Comparing Employment with the Great Depression

Comparing Employment with the Great Depression
David Schlecht

With the games that our government is constantly playing with the unemployment numbers, it’s impossible to get the real numbers and also impossible to compare today’s Great Recession with the Great Depression of the 30s.

Some of the many games is we no longer count the homeless, we don’t count the unemployed who don’t show up in the census. We often don’t even count those who have exceeded their 99 weeks of benefits. We don’t count those who are under employed, or those who are flipping burgers with a BS degree. Anything to make the numbers look better, and our government is using it.

One way to compare the depth of the current disaster with the last Republican Great Disaster is to compare changes in GDP, our Gross Domestic Product. This is the calculated value of the goods and services produced by the country.

Why should we compare these? These numbers show, not just how much we produce, but how much we’re working. The GDP goes up for reasons other than employment, but it’s a good general indicator.

Here is a graph showing the relative changes in GDP over the past recessions.

Changes in GDP in the past recessions

What you should pay close attention to is the length of time it takes to get back to normal GDP output, or in other words, back to normal employment.

Considering that we’re nowhere near back to normal in GDP, we can conclude that we are nowhere near back to normal in employment.
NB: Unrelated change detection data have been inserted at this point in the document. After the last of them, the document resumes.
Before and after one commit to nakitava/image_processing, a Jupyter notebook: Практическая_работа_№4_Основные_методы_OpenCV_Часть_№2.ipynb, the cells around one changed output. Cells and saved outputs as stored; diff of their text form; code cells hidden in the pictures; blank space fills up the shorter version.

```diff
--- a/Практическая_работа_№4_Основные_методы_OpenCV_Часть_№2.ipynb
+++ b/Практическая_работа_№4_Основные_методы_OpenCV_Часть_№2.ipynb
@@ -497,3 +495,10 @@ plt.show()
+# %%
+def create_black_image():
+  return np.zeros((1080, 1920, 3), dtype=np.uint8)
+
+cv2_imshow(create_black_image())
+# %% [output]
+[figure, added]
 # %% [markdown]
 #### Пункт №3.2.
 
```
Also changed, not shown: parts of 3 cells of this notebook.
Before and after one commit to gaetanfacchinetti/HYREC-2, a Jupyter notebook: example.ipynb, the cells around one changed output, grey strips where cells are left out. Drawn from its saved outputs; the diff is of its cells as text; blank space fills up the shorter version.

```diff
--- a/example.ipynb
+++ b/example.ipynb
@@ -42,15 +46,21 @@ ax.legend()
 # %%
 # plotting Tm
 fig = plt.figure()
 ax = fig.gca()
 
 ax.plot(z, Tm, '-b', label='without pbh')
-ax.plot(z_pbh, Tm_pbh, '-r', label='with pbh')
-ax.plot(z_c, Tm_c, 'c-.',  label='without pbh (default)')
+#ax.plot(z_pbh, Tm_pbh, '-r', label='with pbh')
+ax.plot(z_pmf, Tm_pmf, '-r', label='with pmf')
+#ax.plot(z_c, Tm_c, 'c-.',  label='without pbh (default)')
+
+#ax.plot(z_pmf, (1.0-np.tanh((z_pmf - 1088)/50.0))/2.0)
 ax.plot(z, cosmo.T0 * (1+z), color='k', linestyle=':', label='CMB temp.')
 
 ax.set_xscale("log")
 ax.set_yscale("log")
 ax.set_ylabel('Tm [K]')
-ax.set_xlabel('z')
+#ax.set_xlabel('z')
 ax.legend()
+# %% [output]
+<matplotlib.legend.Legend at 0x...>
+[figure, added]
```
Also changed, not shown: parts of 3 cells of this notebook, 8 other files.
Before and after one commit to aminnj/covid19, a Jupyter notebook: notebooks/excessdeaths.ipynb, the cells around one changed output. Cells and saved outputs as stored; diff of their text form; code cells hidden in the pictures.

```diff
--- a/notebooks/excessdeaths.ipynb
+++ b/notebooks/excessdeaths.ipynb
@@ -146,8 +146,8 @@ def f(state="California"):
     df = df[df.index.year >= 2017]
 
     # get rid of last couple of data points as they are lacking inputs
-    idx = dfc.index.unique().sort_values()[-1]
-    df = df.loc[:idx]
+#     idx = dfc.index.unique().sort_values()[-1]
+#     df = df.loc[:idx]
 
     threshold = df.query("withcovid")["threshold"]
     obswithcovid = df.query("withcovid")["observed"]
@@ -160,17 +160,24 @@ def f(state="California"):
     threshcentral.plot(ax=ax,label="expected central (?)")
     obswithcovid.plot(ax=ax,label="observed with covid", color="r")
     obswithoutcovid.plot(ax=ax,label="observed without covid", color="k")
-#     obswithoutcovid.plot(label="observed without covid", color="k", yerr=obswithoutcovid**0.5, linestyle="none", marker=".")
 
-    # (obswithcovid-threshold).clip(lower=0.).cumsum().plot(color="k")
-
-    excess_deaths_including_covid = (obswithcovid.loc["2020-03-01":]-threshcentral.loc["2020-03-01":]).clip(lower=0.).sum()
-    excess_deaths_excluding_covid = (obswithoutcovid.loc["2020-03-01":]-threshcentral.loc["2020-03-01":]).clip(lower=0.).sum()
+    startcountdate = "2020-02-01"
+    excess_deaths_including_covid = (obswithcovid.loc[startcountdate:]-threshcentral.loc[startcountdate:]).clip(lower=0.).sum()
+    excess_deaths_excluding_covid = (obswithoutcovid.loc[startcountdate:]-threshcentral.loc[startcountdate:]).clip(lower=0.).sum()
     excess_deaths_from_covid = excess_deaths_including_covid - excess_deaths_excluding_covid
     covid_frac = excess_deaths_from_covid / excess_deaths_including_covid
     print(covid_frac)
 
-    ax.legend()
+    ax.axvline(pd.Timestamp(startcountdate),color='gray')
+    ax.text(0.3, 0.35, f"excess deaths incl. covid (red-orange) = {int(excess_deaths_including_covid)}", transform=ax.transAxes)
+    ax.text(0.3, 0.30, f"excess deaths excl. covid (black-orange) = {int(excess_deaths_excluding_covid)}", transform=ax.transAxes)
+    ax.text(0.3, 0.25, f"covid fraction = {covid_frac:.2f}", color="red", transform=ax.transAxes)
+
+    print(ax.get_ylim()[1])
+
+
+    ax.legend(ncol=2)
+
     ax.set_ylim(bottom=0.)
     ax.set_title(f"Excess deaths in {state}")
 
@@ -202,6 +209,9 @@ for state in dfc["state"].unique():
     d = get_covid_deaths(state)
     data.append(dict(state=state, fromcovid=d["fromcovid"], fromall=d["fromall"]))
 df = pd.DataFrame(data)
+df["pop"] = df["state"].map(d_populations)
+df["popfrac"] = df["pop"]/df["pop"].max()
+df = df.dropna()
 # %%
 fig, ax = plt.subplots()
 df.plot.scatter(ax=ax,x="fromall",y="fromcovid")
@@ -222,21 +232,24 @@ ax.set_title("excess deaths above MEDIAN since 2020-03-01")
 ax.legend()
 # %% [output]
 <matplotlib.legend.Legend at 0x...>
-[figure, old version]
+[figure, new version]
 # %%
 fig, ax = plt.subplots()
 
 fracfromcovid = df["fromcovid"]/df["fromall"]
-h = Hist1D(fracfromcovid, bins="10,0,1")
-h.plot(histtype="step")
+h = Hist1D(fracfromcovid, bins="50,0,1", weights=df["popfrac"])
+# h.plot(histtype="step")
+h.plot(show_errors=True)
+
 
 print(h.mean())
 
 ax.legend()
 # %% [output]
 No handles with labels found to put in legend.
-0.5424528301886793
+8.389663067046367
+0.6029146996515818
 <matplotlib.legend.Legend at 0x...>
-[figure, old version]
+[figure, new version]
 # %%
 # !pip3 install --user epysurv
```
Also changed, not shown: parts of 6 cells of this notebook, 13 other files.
Believe me, 8% is nowhere near the real rateĀ  of unemployment.

And, considering that we haven’t even touched fixing the issues that triggered the current recession, and that we’re nowhere near putting Humpty Dumpty back together, perhaps we should hold on to our hats, or better yet, our wallets a while longer.